Given records Block Start
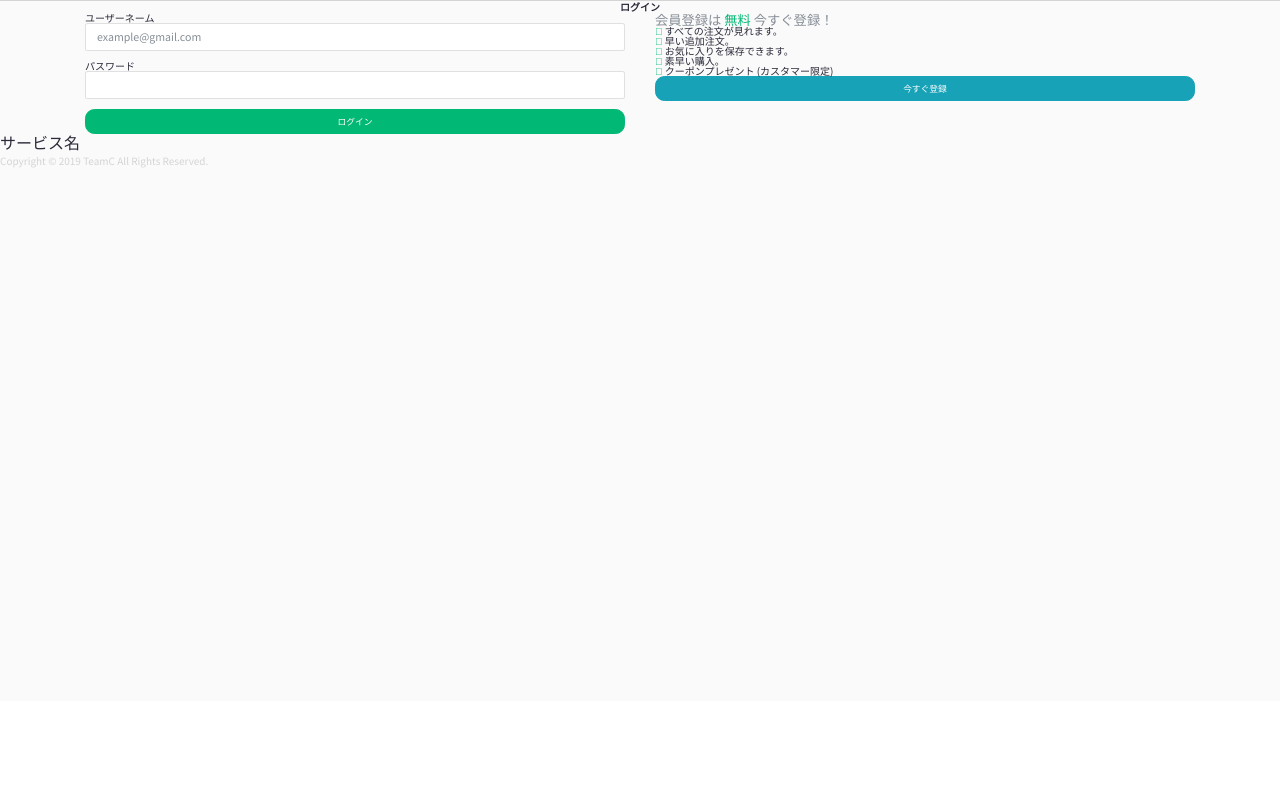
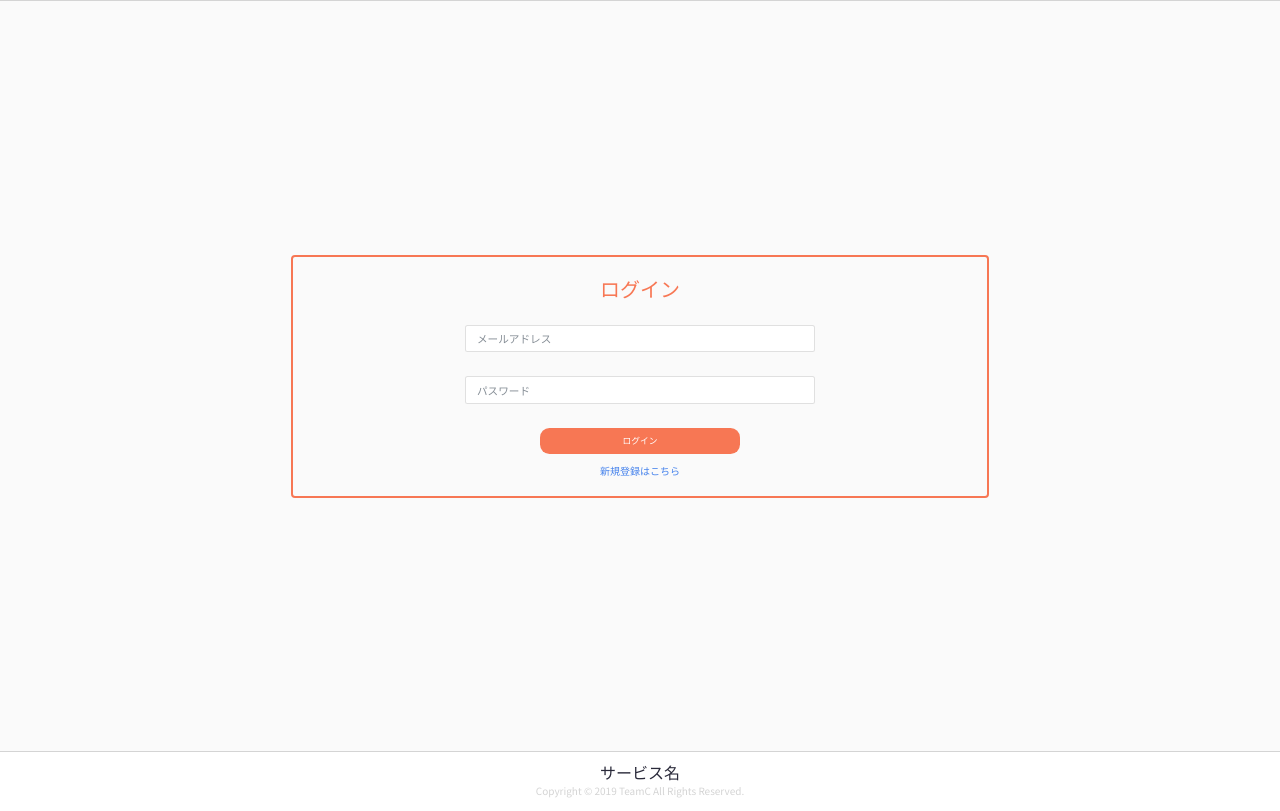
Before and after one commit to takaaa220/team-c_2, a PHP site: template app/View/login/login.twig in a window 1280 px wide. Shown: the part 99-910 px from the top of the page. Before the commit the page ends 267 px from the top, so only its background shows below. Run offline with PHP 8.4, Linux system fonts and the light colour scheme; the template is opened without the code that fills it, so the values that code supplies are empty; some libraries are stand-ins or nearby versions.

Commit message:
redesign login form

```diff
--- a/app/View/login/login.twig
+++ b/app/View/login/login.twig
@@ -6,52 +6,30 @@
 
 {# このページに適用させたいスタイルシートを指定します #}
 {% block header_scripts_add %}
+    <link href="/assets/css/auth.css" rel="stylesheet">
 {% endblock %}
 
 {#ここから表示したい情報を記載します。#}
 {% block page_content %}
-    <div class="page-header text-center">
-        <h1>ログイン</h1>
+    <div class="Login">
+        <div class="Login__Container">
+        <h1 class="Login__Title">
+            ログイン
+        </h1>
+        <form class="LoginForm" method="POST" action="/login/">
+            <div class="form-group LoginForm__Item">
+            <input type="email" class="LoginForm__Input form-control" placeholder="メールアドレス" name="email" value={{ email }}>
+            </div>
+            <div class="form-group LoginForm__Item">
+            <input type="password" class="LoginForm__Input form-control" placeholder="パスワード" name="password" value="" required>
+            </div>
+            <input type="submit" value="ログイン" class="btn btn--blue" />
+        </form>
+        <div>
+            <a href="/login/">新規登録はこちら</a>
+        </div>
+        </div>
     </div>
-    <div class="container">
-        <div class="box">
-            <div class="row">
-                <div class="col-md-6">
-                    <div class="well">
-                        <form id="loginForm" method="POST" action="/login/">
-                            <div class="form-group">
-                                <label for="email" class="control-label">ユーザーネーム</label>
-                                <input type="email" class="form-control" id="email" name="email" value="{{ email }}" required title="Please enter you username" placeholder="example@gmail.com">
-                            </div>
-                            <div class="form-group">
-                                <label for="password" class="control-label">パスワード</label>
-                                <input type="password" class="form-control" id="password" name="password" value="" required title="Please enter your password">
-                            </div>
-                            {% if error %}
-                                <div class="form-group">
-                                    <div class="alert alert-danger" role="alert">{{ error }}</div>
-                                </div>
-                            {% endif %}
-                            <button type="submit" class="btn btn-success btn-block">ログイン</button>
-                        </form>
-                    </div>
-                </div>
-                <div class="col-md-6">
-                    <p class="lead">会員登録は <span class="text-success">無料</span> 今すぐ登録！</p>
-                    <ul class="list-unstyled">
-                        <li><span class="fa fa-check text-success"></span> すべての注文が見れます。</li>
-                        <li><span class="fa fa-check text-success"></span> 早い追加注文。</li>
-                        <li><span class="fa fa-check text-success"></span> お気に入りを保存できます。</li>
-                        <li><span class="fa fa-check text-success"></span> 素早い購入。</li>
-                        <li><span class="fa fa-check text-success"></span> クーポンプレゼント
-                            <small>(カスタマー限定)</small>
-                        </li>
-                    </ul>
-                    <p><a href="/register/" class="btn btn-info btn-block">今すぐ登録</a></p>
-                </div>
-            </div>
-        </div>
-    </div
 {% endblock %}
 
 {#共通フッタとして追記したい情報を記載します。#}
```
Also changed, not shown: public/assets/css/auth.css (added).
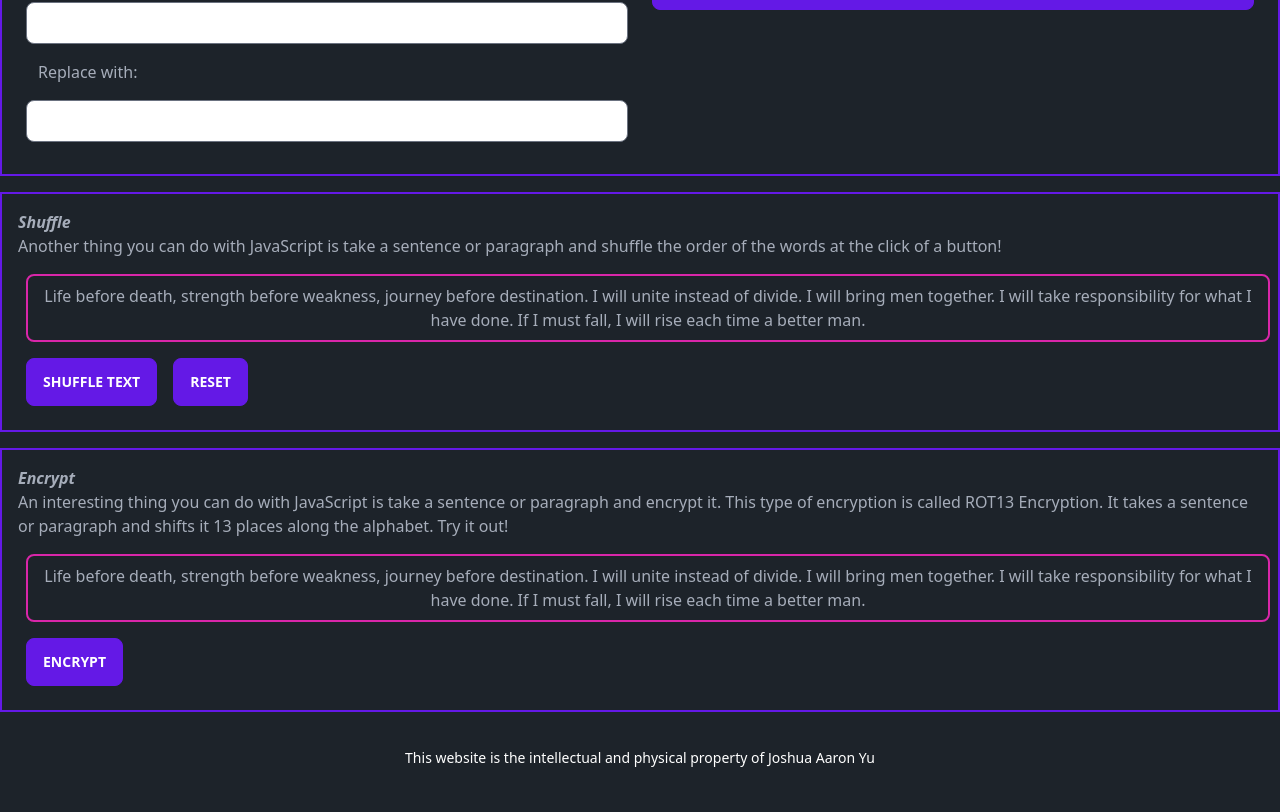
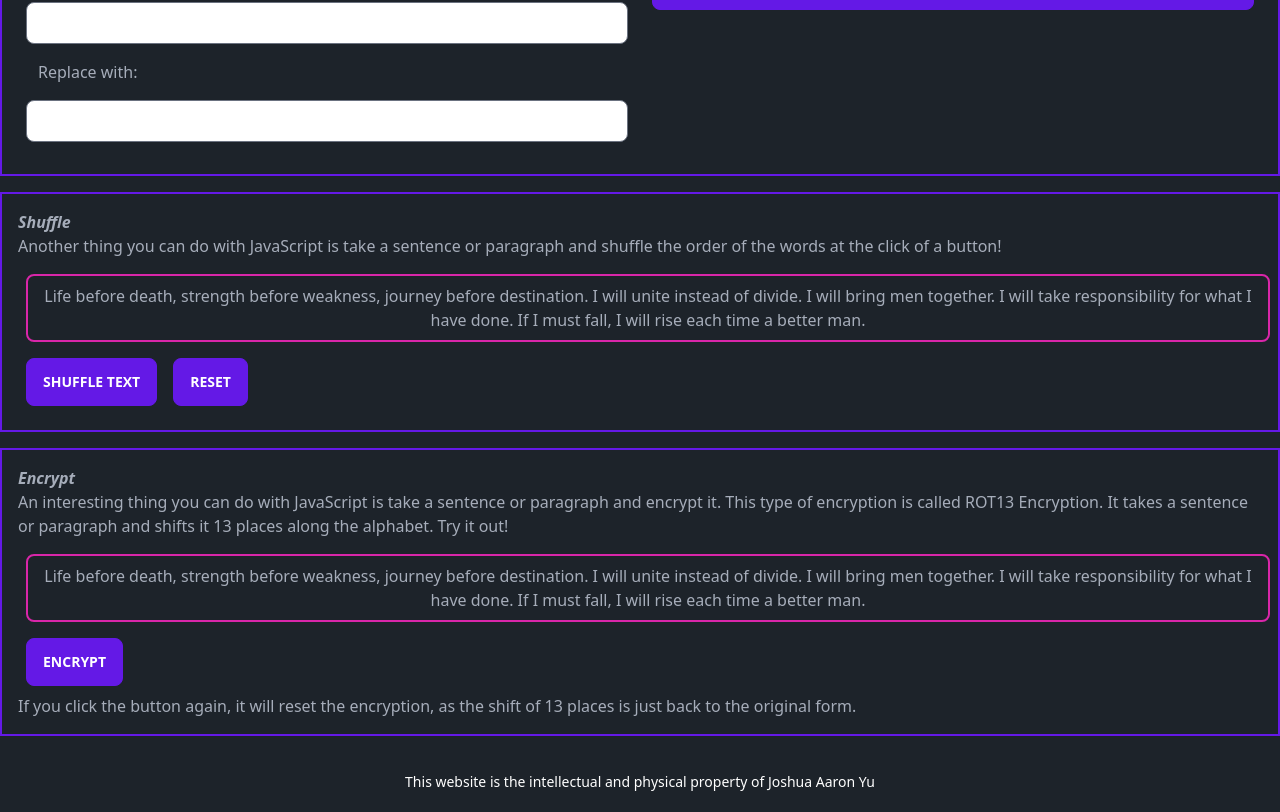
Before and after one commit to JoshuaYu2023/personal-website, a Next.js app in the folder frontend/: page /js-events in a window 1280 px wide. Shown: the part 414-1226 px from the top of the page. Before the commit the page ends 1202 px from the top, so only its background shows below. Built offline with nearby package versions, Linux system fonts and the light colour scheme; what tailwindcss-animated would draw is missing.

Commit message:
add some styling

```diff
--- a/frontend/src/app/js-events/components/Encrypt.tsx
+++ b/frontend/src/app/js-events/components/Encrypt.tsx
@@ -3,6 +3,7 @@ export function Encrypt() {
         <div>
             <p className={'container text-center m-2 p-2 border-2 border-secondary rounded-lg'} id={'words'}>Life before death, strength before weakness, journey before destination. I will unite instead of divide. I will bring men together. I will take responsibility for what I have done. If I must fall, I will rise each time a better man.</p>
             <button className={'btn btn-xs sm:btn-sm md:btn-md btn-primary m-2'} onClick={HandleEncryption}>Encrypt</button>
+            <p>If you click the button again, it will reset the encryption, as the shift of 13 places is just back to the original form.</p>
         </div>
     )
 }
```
Given records Block End
In the entries above, find every line with the word "ログイン" and list it.

-        <h1>ログイン</h1>
+            ログイン
+            <input type="submit" value="ログイン" class="btn btn--blue" />
-                            <button type="submit" class="btn btn-success btn-block">ログイン</button>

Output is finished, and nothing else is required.